Ask any parent and they’ll tell you: Diapers are expensive. And families with less income can pay more if they don’t have access to bulk-buying or subscription options online that lower how much you pay. Also, it must be said that diapers are not covered under supplemental nutrition programs like Women, Infants and Children (WIC) or Supplemental Nutrition Assistance Programs (SNAP), which cover mostly food purchases.
Add in the cost of formula if the mother doesn’t or can’t breastfeed or pump, and you realize how expensive caring for a baby can be.
A number of low-income families face special challenges, too. Having a child who is disabled can cut a family’s income in half if one parent has to stay home to care for that child. Even if there are two working parents, if each of those parents has to take multiple jobs to make ends meet, you’ve also got a mom who probably can’t breastfeed or pump and who can’t send a child to daycare because she can’t afford to send the diapers they require.
And forget the option of cloth diapers, which require constant laundering. Try going to the laundromat on your non-existent days off.
According to Beverly Hamilton, founder of the Austin Diaper Bank, when mothers don’t have diapers for their babies, they might try to borrow money to buy diapers or even steal diapers. They might use old T-shirts or even fast-food napkins. They might try to re-use them or just stretch them out by leaving a baby in a soiled diaper for too long.
And when they don’t have milk, babies can be moved on to different liquids and foods too soon, which can mean they don’t get the nutrition they need.
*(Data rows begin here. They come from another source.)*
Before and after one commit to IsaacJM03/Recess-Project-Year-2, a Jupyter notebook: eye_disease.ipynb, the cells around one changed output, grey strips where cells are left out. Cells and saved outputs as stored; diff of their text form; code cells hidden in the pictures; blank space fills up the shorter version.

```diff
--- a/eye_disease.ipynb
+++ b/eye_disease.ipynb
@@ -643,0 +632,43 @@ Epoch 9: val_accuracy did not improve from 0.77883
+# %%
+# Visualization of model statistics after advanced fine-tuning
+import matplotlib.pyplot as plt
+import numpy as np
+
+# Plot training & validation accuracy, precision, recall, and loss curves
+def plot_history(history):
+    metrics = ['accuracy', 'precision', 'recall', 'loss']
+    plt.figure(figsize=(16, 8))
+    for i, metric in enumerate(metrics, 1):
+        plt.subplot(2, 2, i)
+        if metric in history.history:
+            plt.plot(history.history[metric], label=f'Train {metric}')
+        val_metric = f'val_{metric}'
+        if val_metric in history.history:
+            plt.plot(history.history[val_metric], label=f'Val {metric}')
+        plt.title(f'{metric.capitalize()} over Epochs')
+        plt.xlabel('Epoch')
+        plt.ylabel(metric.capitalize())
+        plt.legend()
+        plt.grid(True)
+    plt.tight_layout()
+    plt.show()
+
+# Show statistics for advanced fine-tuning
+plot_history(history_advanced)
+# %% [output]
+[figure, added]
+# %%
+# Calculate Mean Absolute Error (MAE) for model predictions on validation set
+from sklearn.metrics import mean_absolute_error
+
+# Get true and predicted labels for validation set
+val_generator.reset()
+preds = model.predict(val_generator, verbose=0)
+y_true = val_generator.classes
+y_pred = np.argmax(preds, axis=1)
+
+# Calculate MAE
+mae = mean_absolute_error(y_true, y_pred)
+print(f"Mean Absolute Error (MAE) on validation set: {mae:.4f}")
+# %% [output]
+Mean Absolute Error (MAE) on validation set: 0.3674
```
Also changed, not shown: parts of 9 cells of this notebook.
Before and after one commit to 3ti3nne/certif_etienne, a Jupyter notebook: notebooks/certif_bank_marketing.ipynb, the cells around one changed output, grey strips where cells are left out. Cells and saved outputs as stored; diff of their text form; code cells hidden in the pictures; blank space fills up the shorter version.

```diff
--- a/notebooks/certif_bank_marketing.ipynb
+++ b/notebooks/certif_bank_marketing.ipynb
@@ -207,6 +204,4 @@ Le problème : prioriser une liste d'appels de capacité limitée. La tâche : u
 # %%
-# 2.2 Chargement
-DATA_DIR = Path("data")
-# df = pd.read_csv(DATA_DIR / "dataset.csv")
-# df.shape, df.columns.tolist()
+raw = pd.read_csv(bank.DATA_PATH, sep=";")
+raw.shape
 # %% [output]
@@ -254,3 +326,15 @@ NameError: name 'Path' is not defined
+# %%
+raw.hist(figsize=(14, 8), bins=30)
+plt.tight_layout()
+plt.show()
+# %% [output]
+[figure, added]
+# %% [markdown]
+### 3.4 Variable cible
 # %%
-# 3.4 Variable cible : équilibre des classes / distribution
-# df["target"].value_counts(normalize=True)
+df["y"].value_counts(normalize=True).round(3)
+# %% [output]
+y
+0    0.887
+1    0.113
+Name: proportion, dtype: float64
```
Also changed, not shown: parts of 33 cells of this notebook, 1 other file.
It’s important to understand the magnitude of the situation families with low-income are in because it helps you realize how simple it can be to help.
HELP WITH DIAPERS
Hamilton started the Austin Diaper Bank three years ago out of her home. “I couldn’t believe we didn’t have a diaper bank in Austin,” she says. She started accepting donations for diapers, storing them in her extra room and then sending them to a few local nonprofits that serve families and seniors in need. (As Austin’s senior population grows, so does its population of seniors in need.)
Today, the Austin Diaper Bank rents a small warehouse in North Austin and provides diapers to 40 nonprofit partners, including Any Baby Can, Foundation Communities, Hospice Austin, SafePlace, Round Rock Serving Center and more. Children with disabilities are their priority since their diaper needs can continue long past potty-training time.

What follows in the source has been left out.